from The American Heritage® Dictionary of the English Language, 4th Edition
- adj. Of or caused by both the sun and the moon.
from Wiktionary, Creative Commons Attribution/Share-Alike License
- adj. Based on both the lunar month and the solar year.
- adj. Pertaining to or caused by both the moon and the sun.
from the GNU version of the Collaborative International Dictionary of English
- adj. Resulting from the united action, or pertaining to the mutual relations, of the sun and moon.
from The Century Dictionary and Cyclopedia
- Depending jointly on the motions or actions of the moon and the sun: as, the lunisolar cycle.
from WordNet 3.0 Copyright 2006 by Princeton University. All rights reserved.
- adj. relating to or attributed to the moon and the sun or their mutual relations
The Muslim calendar is lunar, the Gregorian is solar, but the Jewish and Chinese calendars are lunisolar, meaning that they try to cram 12 months into a tropical year.
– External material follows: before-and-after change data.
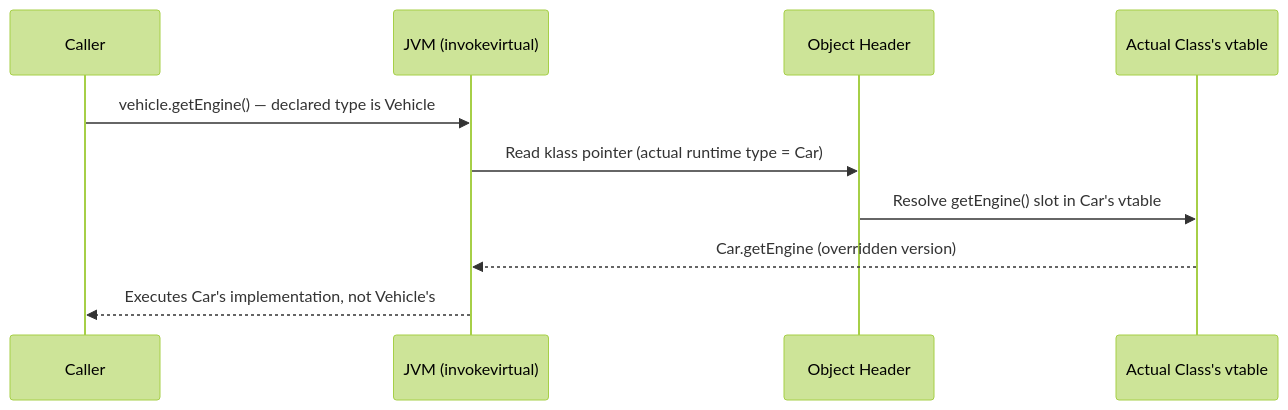
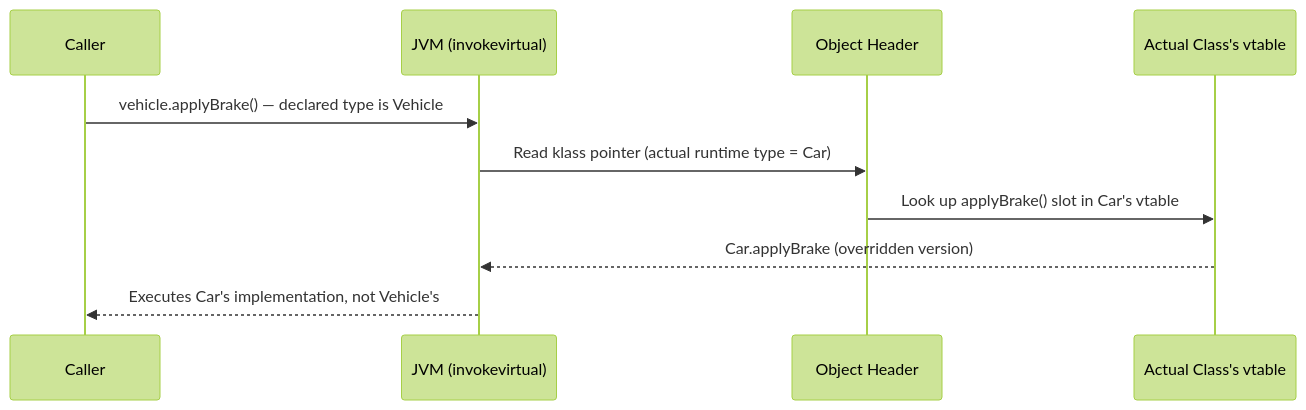
Before and after one commit to prabhu-raghunathan/java-learn: the second of 2 diagrams in docs/01-core-java/oops-concepts.md, drawn with Mermaid (forest theme). The commit also changed other lines of this file and 28 other files, not shown here.

````diff
--- a/docs/01-core-java/oops-concepts.md
+++ b/docs/01-core-java/oops-concepts.md
@@ -47,13 +55,13 @@
 ```mermaid
 sequenceDiagram
     participant Caller
     participant JVM as JVM (invokevirtual)
     participant Obj as Object Header
     participant VT as Actual Class's vtable
 
-    Caller->>JVM: vehicle.getEngine() — declared type is Vehicle
+    Caller->>JVM: vehicle.applyBrake() — declared type is Vehicle
     JVM->>Obj: Read klass pointer (actual runtime type = Car)
-    Obj->>VT: Resolve getEngine() slot in Car's vtable
-    VT-->>JVM: Car.getEngine (overridden version)
+    Obj->>VT: Look up applyBrake() slot in Car's vtable
+    VT-->>JVM: Car.applyBrake (overridden version)
     JVM-->>Caller: Executes Car's implementation, not Vehicle's
 ```
````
The Chinese calendar is a lunisolar, incorporating elements of a lunar calendar with those of a solar calendar.
Star festivals are celebrated in several Asian countries including Japan, China, Vietnam, and Korea in summer, on the seventh day of the seventh month or the eighth month if going by the Chinese lunisolar calendar.
Japanese New Year (正月, shōgatsu) was based on the Chinese lunisolar calendar and celebrated at the beginning of spring, Japanese still have a custom of sending New Year Post card and most cards have the Chinese zodiac sign of the twelve animals.
In the Hindu calendar, which is lunisolar calendar, the embolismic month is called adhika maas (extra month).
Isn't this culturally insensitive to Muslims - especially given that the Islamic calendar is actually lunar, rather than lunisolar like the Chinese one?
Other common lunisolar calendars are the Hindu chāndra māna, the Buddhist calendar (used across Thailand, Laos, Cambodia, and Myanmar) and Hebrew calendar, so it seems a bit much.
The Chinese calendar is a lunisolar calendar, not a lunar one.
In this nineteen-year lunisolar cycle, twelve years re - ceived twelve months each for a subtotal of 144.
It seems to me highly probable that the date to which all inquiries into the origin of the constellations and the zodiacal signs seems to point -- viz. 2170 B.C. -- was the date at which the Chaldæan astronomers definitely adopted the new system, the lunisolar instead of lunar division of the zodiac and of time.